● Prompt
Set out each line from the following listing that includes the word "index".

*** Opening Records for the exercise ***

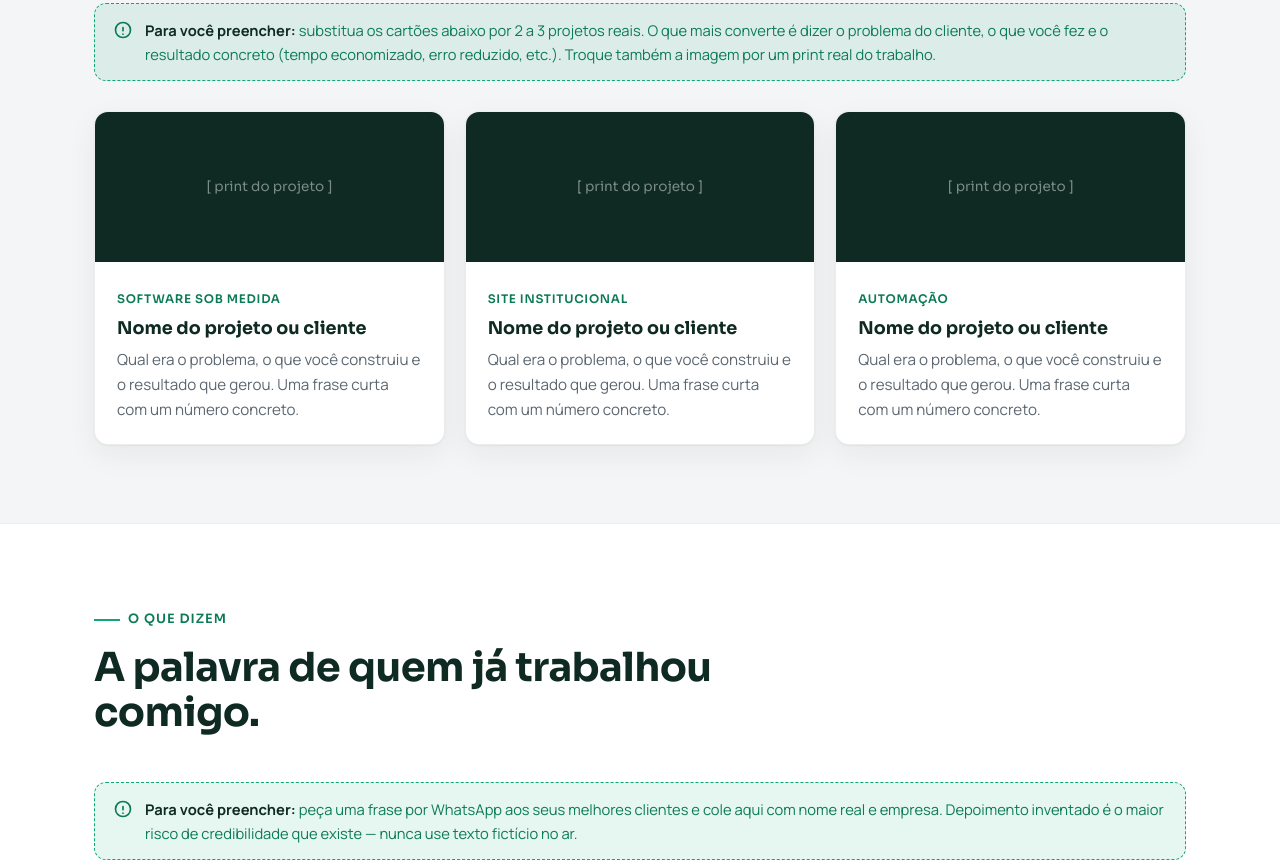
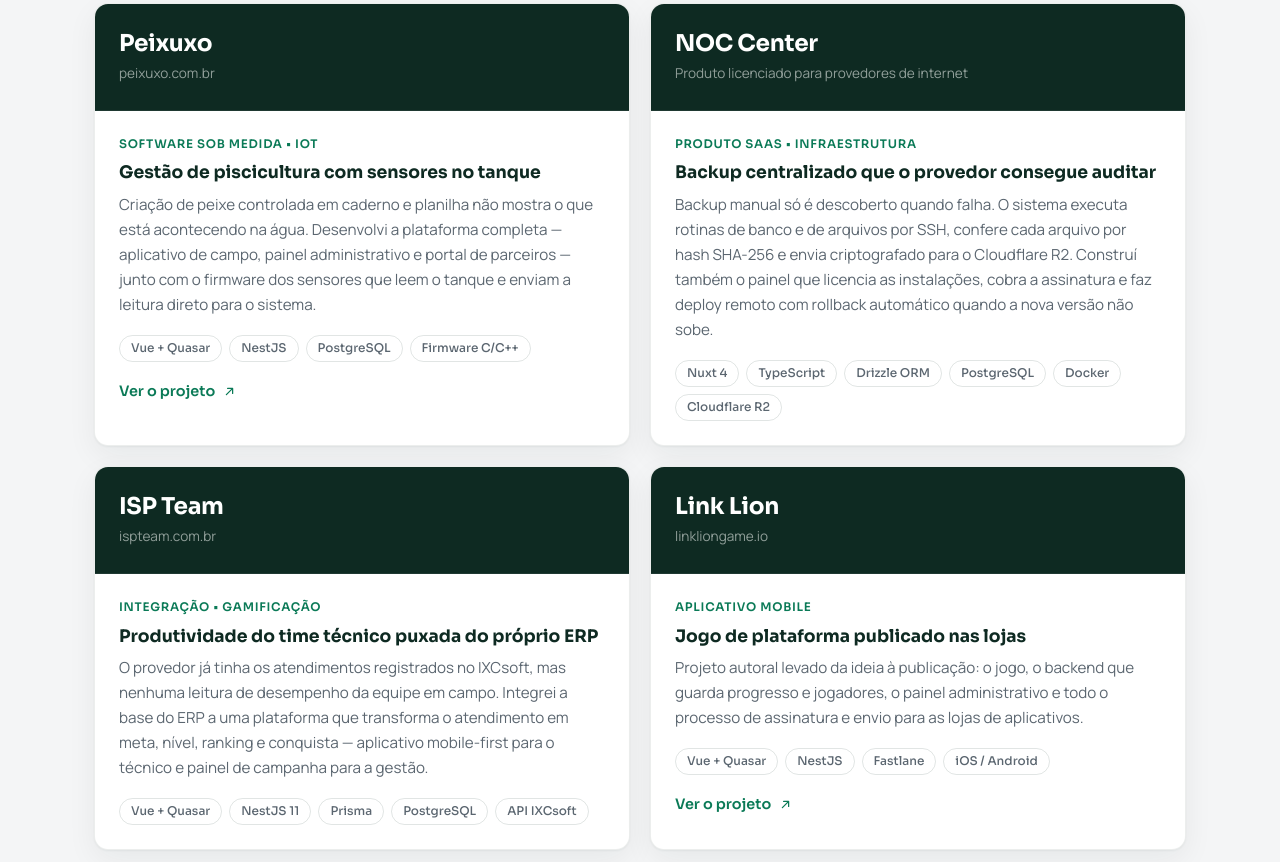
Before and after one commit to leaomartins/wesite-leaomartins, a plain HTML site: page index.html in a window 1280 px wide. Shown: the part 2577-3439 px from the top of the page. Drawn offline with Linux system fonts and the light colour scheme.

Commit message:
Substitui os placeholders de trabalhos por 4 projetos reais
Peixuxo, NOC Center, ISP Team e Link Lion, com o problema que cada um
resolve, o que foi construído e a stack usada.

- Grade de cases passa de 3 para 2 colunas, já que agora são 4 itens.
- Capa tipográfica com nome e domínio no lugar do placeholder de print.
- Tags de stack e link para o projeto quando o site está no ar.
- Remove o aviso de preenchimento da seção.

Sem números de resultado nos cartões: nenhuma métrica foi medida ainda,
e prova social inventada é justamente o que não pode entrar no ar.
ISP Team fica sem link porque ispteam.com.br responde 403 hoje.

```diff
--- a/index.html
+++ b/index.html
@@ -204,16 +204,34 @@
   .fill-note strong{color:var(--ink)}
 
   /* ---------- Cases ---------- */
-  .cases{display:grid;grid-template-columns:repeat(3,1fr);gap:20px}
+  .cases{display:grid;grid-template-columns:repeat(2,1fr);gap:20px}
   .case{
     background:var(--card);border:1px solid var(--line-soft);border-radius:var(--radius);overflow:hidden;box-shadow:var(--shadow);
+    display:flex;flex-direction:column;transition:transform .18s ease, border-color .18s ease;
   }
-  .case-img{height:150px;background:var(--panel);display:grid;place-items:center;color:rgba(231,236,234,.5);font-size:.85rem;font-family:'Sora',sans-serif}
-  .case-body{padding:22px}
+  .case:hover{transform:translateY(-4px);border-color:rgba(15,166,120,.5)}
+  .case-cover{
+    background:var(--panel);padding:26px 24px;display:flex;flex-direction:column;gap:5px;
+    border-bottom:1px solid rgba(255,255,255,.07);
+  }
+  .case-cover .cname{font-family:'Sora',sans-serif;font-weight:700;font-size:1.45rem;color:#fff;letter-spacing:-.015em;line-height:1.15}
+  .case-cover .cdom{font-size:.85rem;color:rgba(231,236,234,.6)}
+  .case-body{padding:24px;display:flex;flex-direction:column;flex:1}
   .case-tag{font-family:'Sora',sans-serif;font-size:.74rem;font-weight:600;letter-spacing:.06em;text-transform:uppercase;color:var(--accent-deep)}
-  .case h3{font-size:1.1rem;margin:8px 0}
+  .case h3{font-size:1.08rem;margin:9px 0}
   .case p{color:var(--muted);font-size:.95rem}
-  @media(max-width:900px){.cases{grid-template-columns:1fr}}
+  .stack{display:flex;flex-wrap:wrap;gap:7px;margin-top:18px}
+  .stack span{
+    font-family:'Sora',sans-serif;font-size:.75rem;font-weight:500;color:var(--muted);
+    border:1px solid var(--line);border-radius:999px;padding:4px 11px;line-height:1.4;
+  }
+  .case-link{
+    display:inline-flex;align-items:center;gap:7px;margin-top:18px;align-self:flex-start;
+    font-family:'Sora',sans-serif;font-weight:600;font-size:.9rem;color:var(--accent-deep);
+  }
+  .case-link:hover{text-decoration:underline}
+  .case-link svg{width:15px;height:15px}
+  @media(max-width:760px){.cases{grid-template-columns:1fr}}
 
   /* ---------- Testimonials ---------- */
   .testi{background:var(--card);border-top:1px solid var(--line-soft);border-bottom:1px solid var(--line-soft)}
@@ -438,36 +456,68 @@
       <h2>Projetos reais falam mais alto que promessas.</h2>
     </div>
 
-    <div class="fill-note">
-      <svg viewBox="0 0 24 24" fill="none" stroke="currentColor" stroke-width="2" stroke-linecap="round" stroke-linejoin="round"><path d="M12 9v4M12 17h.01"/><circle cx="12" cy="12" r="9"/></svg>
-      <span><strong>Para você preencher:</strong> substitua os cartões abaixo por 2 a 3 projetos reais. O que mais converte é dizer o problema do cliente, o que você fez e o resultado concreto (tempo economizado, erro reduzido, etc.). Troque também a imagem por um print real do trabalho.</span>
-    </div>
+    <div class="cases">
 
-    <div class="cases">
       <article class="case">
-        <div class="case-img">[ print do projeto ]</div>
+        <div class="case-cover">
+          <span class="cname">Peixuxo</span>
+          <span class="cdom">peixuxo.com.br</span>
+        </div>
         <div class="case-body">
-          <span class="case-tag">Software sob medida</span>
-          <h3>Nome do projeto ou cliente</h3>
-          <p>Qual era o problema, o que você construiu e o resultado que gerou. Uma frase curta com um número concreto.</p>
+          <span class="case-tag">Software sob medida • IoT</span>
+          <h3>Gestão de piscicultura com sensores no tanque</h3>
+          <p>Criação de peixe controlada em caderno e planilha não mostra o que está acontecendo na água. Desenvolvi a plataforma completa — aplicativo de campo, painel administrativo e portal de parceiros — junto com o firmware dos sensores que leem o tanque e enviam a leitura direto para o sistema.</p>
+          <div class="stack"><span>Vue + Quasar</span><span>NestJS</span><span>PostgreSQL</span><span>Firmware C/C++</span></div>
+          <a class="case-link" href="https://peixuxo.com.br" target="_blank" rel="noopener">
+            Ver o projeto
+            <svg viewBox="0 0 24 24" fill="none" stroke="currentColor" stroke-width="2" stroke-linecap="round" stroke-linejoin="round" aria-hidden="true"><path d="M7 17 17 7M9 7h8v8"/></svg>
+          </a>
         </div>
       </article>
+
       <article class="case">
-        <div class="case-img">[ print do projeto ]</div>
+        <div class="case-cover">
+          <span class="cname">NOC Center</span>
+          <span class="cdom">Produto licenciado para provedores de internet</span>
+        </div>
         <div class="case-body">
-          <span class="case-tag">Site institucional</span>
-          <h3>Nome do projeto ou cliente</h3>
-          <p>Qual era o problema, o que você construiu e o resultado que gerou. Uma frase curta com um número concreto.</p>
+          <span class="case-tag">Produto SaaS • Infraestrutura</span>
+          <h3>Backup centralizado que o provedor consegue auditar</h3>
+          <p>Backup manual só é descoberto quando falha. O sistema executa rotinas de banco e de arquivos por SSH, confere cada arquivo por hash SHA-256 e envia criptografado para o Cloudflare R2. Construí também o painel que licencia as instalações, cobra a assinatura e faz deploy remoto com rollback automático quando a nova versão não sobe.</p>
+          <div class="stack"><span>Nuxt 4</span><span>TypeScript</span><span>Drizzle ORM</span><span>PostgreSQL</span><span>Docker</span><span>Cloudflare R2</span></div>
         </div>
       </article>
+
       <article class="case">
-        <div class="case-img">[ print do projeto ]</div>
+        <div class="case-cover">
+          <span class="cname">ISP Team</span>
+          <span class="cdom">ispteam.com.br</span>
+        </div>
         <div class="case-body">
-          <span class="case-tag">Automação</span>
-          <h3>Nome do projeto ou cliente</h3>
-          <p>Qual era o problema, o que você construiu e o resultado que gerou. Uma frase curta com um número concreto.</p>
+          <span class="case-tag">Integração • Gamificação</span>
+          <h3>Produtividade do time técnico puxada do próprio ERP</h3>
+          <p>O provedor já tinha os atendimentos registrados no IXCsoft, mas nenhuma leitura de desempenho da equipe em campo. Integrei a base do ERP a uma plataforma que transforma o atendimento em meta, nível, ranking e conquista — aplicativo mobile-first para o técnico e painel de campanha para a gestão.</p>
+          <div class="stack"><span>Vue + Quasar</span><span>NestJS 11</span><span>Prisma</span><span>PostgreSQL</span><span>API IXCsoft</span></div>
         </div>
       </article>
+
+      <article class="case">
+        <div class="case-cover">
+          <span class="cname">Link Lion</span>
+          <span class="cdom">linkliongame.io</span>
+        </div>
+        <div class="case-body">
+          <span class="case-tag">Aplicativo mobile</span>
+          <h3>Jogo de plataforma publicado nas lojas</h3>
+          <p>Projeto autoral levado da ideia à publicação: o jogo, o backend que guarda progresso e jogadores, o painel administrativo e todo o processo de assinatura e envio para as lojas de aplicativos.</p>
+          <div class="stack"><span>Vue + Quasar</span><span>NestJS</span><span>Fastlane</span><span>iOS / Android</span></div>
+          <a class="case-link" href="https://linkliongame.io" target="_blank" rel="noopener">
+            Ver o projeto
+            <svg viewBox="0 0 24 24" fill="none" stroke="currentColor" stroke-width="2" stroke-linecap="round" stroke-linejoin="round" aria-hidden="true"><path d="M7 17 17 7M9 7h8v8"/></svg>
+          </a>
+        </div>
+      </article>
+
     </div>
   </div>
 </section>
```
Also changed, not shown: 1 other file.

*** Closing Records for the exercise ***
*** Opening Records for the exercise ***

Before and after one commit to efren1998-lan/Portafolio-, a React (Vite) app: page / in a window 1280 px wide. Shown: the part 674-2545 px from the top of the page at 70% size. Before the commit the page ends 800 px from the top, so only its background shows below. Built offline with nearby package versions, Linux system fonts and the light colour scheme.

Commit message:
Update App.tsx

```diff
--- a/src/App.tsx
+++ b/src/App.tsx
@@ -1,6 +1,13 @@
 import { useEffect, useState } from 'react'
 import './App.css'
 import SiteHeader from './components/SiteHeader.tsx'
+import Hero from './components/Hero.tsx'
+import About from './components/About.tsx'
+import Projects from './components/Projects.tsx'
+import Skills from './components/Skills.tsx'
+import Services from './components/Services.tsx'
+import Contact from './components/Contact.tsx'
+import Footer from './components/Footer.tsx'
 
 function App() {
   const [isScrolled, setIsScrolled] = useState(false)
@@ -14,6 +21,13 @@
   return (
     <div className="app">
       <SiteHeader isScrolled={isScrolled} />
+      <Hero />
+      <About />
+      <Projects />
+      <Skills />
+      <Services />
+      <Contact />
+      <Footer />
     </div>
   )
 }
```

*** Closing Records for the exercise ***
*** Opening Records for the exercise ***

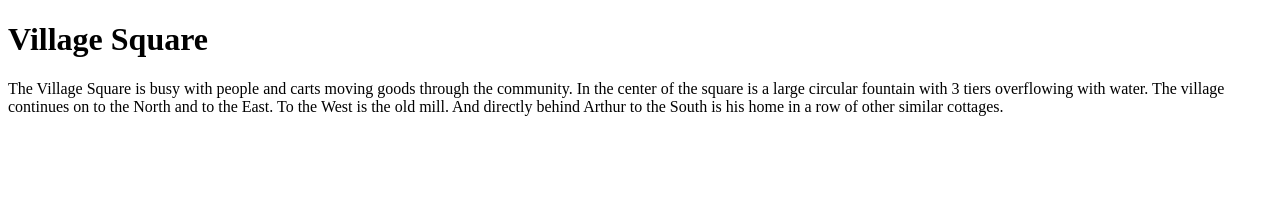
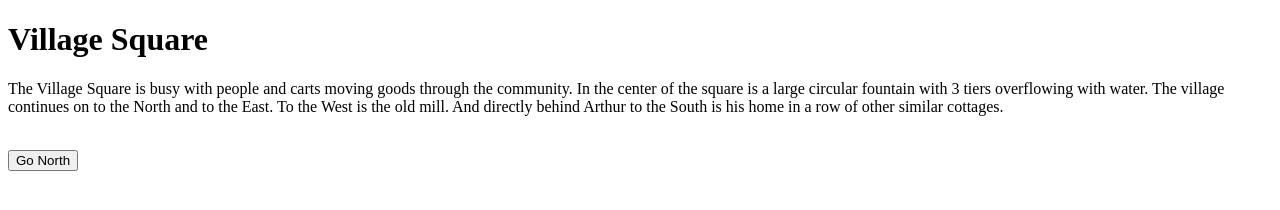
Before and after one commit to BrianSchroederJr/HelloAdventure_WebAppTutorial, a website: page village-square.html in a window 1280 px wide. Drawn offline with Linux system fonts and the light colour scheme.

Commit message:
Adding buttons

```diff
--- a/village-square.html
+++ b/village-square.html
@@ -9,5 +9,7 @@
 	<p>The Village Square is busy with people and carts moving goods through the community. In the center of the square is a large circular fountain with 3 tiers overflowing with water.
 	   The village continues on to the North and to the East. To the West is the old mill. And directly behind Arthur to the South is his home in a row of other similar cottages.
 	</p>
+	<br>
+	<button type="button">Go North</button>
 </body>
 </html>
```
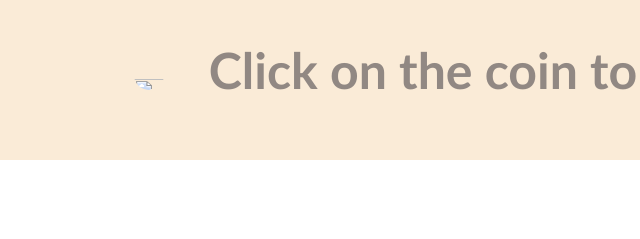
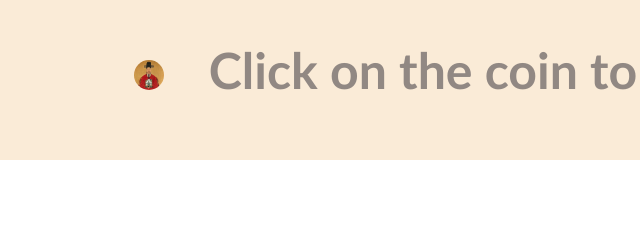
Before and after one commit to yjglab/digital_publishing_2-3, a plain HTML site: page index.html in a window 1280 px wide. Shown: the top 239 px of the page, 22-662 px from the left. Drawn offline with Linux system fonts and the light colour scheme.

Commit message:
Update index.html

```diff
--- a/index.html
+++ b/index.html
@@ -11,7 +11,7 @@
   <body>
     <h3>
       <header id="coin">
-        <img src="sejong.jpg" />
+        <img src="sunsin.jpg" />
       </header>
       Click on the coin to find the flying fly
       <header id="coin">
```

*** Closing Records for the exercise ***

● Result for this task
Before and after one commit to leaomartins/wesite-leaomartins, a plain HTML site: page index.html in a window 1280 px wide. Shown: the part 2577-3439 px from the top of the page. Drawn offline with Linux system fonts and the light colour scheme.
--- a/index.html
+++ b/index.html
Before and after one commit to yjglab/digital_publishing_2-3, a plain HTML site: page index.html in a window 1280 px wide. Shown: the top 239 px of the page, 22-662 px from the left. Drawn offline with Linux system fonts and the light colour scheme.
Update index.html
--- a/index.html
+++ b/index.html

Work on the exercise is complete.